I recently returned from an American road trip, where we drove around the Southwestern states in a 25-foot RV. One question I’m repeatedly asked about my trip is how we found campgrounds for parking our camper van for the night? My secret weapon for negotiating America’s campsites was the iOverlander phone app. Here are my top tips for using the app and for finding the best campgrounds.

Use the iOverlander app to find campgrounds

This app is the perfect companion for anyone travelling America by RV. The app allows you to set filters for what you are currently searching for, with options including different types of campgrounds and essential facilities. There are three types of campgrounds commonly found on the app—established campsites, wild camping and informal camping.

How to Find Campgrounds on an American Road Trip - The Wise Traveller - RVChoose the type of campground you are looking for

Established campgrounds are those that you pay for, including State-run sites, National Park campgrounds and privately owned sites. Informal camping usually means carparks or pullouts on the side of the road, which aren’t ideal but could be useful if you can’t find anywhere else. Wild camping refers to unofficial sites where other people have successfully parked for the night, often in particularly beautiful areas. We wild camped in the middle of the desert and deep in the forest during our trip.

Read the reviews

It’s important to read the reviews of the campgrounds you are looking at. Users can add campgrounds to the app when they find someplace new and anyone who stays there can add their review. Keep your eye out for information that suggests a spot may have closed or that people have been moved on in the middle of the night, most often associated with wild camping. It’s also useful to read reviews about the scenery, facilities, wildlife, and how easy the site is to access.
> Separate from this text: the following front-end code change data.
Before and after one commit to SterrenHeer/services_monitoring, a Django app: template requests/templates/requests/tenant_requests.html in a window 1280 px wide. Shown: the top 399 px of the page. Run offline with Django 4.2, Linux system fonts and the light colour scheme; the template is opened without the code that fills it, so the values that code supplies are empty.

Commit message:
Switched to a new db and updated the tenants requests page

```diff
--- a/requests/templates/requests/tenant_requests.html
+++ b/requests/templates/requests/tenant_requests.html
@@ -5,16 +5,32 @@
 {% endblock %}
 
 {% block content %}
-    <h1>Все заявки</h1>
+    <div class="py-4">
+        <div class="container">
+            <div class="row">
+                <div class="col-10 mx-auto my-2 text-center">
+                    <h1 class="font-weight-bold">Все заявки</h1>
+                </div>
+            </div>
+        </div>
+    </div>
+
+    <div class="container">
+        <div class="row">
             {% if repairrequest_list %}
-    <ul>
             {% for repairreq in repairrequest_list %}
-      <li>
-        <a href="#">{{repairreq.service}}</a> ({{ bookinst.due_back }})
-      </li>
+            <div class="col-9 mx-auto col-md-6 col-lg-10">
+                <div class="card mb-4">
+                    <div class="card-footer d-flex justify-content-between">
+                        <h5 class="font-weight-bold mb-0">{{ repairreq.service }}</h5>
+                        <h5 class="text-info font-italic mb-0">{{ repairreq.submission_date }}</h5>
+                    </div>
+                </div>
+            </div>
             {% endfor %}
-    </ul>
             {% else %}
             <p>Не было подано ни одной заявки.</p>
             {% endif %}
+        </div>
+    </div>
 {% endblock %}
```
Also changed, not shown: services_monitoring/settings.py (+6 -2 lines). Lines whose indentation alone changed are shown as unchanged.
Embrace wild camping

We stayed in many official campgrounds during our trip, but the wild camping spots that we found gave us a more authentic experience. Many of the popular wild camping sites come equipped with firepits, and there’s usually a small crowd of friendly people around, parked a good distance away from each other to maintain privacy. It’s also completely free!

How to Find Campgrounds on an American Road Trip - The Wise Traveller - RV CampCheck the amenities

Ensure that you check the amenities before heading to a campground to ensure that you will be welcome and that they have everything you need. Do RVs fit in their spots? Are they pet friendly? Do they have hook-up and dump stations? Always be thinking ahead to ensure you don’t run out of water or fill up your sanitation tank.

Look for amenities along your route

If you’re wild camping you can find amenities along your route by using the filters on the app. Search for propane fill-up stations, water taps and sanitation dump stations on the road ahead. You’ll usually find these facilities at gas stations or at campgrounds that charge a small fee.

Combine with Google Maps

I found the best way to use the app was to combine it with Google Maps, planning ahead and dropping markers at the exact positions of the campgrounds. This allowed us to put our journey into route planner to see how long the trip would take and ensured that we didn’t get lost if we lost signal. The iOverlander app does have GPS, but it isn’t the easiest to navigate with.

Be prepared for a variety of campground fees

To save money, we used a variety of wild camping spots and established campgrounds during our trip, but it’s worth noting that the fees for official campsites can massively vary. We found brilliant campgrounds for as little as $10-20 per night, but we also stayed at much more expensive sites, including one that was $70. The privately owned campgrounds tend to be the most expensive.

Be aware of laws and rules

It is illegal to wild camp in National Parks, for example, but there are often amazing wild camping spots just outside their boundaries. Also, be respectful of other campers, local residents and the surrounding wildlife and keep noise to a minimum, only using generators when necessary. Always leave your campsite exactly as you found it and take all your rubbish with you, or use the bins provided.

How to Find Campgrounds on an American Road Trip - The Wise Traveller - Campsite

Plan ahead

If travelling at peak times, such as during the summer, on public holidays or on weekends, you may need to book popular campgrounds in advance. Some popular campsites in National Parks, such as those in Yosemite, need to be booked several months in advance for these peak times.

Arrive mid-morning

If you haven’t pre-booked a campground, you have more chance of getting a spot if you arrive before 12 noon. We arrived at one of Yosemite’s popular campgrounds late morning (in early March) and easily secured a spot, but when we returned from a hike a few hours later, the campground was completely full.

Emma Lavelle is a UK based writer and photographer and has her own blog Field and Nest.